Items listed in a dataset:

◇ ◇ ◇ ◇ ◇ ◇ ◇

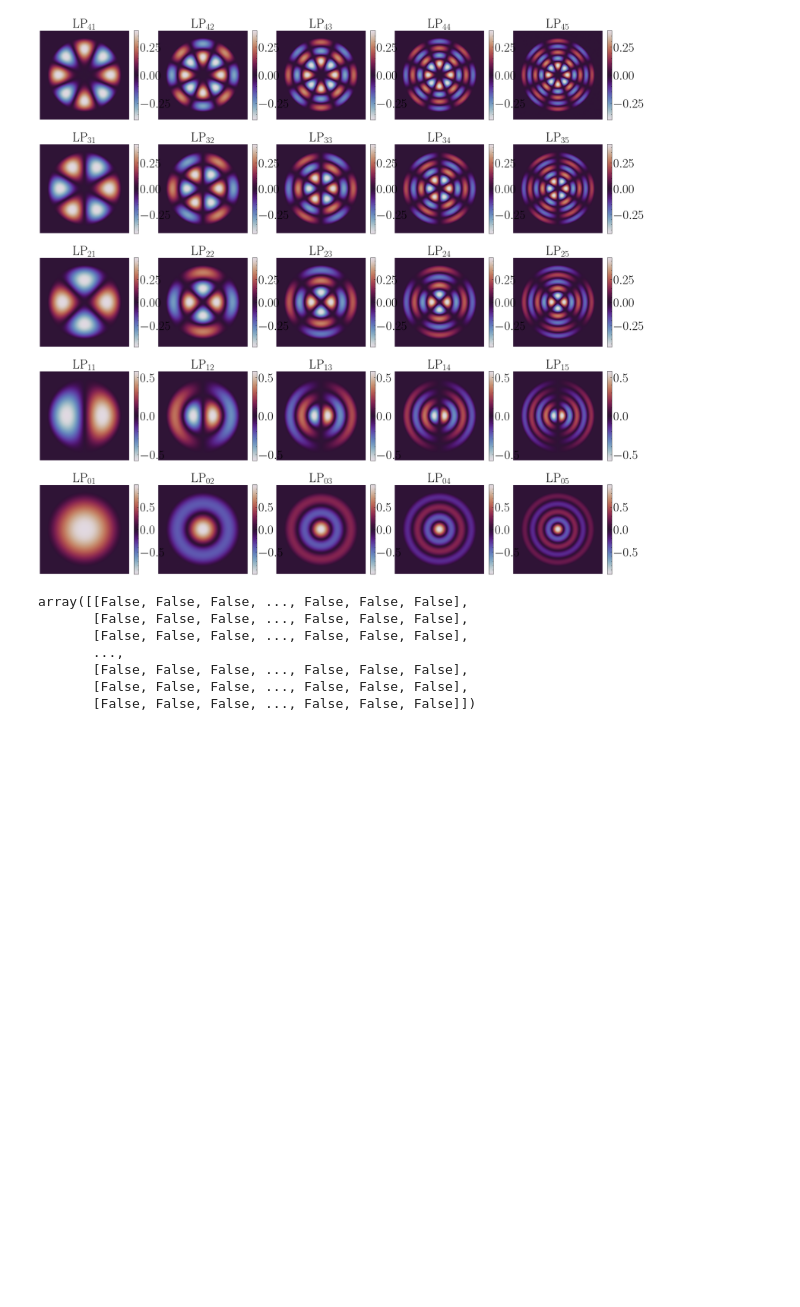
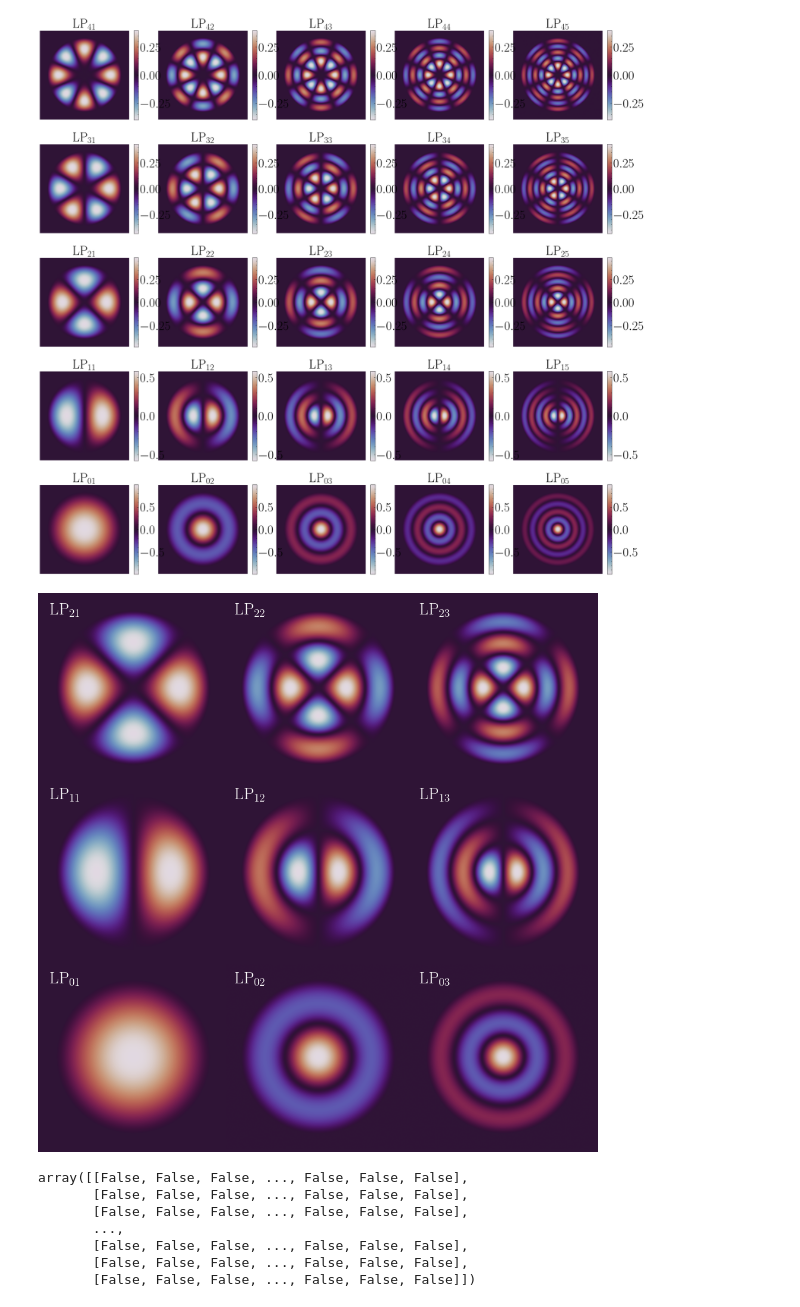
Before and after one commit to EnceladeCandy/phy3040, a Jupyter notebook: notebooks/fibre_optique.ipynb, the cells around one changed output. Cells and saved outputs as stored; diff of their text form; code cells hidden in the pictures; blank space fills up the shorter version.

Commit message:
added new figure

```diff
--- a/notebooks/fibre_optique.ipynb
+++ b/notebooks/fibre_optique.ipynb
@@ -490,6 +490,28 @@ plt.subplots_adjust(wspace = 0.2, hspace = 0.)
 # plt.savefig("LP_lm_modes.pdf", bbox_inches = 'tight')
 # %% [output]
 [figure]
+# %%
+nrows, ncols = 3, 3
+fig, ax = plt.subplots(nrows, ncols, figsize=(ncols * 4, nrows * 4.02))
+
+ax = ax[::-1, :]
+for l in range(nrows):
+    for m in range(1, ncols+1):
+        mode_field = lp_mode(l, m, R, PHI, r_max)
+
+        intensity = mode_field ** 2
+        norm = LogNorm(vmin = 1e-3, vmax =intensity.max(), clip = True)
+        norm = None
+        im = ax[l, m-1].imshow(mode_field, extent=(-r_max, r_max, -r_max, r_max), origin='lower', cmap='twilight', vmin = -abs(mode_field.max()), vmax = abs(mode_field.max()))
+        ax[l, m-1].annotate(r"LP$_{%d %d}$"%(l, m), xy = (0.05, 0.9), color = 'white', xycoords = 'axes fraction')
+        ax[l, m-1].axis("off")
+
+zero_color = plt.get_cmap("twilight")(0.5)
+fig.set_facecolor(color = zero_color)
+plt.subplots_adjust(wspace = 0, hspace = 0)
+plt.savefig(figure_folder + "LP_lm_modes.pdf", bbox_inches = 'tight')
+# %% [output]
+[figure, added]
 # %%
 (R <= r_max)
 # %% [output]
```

◇ ◇ ◇ ◇ ◇ ◇ ◇

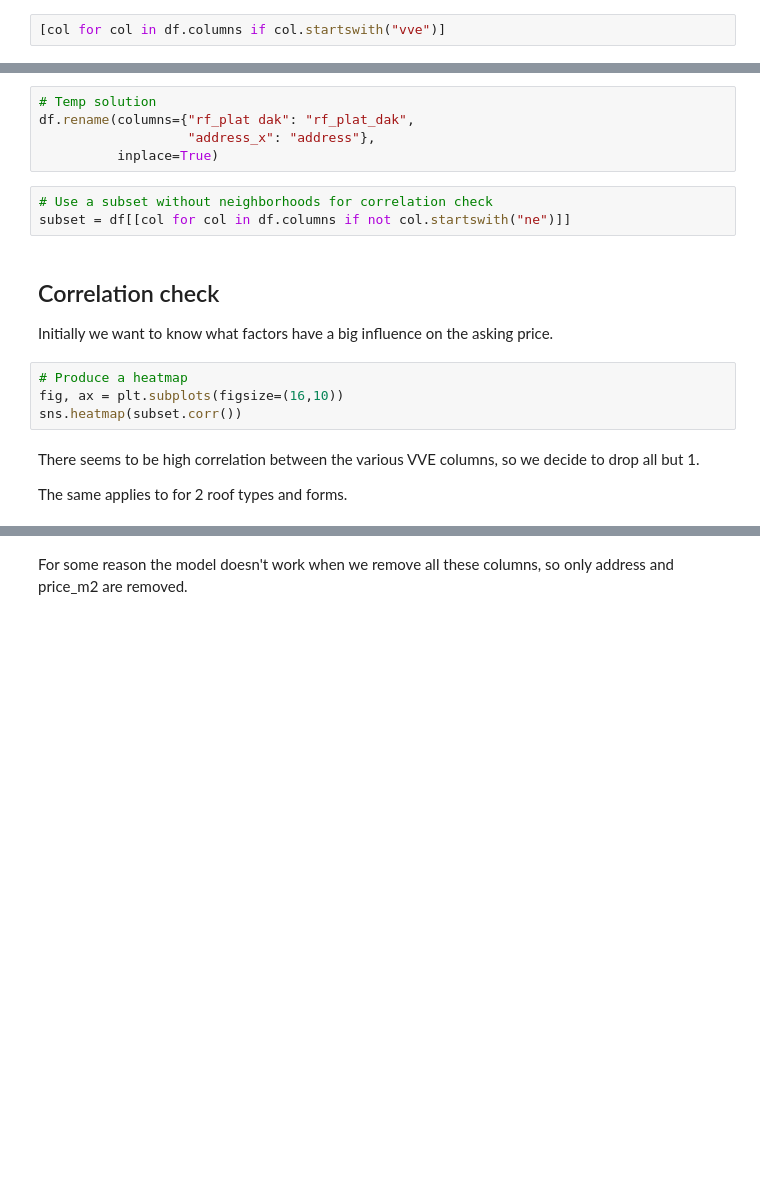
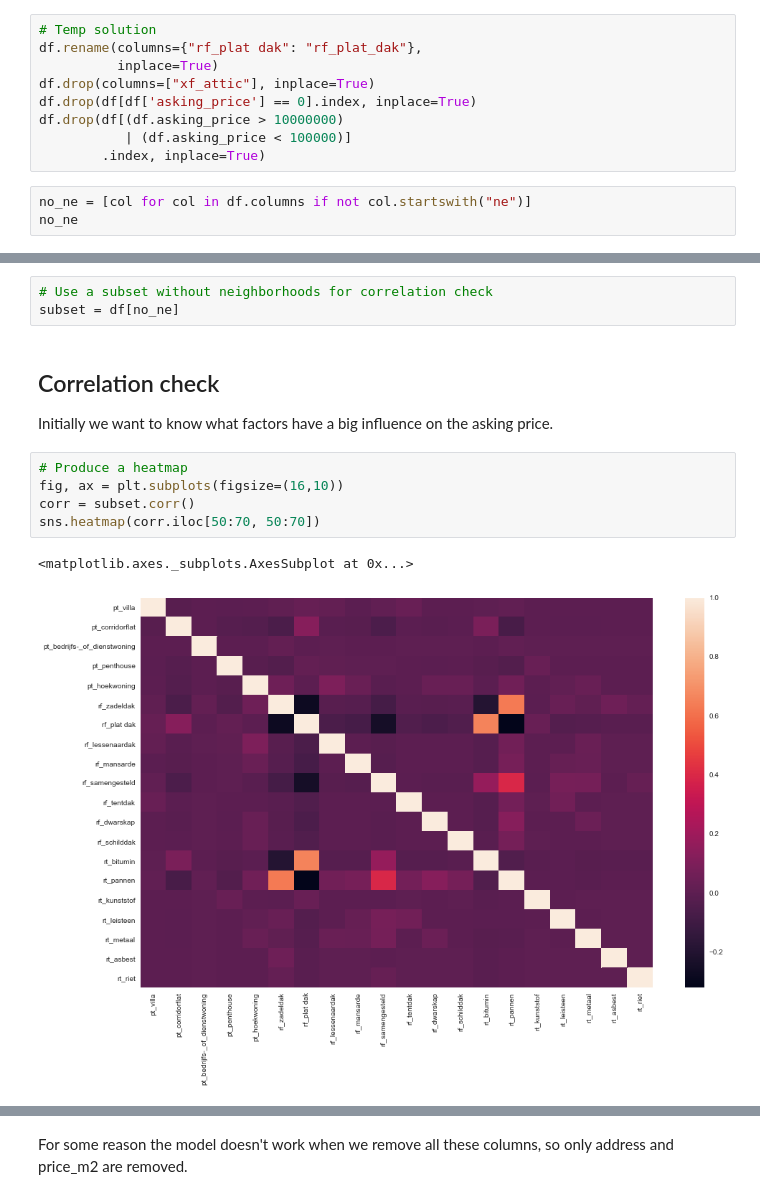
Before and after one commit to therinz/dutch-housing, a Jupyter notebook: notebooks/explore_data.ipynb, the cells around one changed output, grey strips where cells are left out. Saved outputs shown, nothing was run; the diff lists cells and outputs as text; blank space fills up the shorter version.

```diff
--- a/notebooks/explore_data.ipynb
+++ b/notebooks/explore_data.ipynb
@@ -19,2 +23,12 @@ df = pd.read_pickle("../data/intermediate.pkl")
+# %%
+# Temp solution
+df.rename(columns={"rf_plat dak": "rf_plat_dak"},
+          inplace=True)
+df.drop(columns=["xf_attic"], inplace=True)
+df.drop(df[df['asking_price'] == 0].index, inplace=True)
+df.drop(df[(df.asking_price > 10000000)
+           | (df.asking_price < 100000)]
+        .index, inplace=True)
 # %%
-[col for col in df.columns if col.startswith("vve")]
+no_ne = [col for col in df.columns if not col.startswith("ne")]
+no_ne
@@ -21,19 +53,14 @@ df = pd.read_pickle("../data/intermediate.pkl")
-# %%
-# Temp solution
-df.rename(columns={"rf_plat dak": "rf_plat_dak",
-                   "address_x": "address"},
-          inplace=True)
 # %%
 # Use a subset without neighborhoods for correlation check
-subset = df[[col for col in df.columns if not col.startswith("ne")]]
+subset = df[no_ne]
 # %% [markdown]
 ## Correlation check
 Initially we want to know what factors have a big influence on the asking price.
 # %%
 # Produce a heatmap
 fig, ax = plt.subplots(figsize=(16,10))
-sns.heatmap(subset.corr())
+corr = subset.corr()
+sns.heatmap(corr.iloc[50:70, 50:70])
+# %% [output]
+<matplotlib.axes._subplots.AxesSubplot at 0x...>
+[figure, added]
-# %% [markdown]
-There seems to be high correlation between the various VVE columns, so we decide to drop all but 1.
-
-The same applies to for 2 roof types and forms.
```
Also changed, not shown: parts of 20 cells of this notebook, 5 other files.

◇ ◇ ◇ ◇ ◇ ◇ ◇

PROBLEM REQUIREMENTS >> Return a copy of every line in the records that includes the string "columns".

EXERCISE ANSWER >>
+df.rename(columns={"rf_plat dak": "rf_plat_dak"},
+df.drop(columns=["xf_attic"], inplace=True)
-[col for col in df.columns if col.startswith("vve")]
+no_ne = [col for col in df.columns if not col.startswith("ne")]
-df.rename(columns={"rf_plat dak": "rf_plat_dak",
-subset = df[[col for col in df.columns if not col.startswith("ne")]]
-There seems to be high correlation between the various VVE columns, so we decide to drop all but 1.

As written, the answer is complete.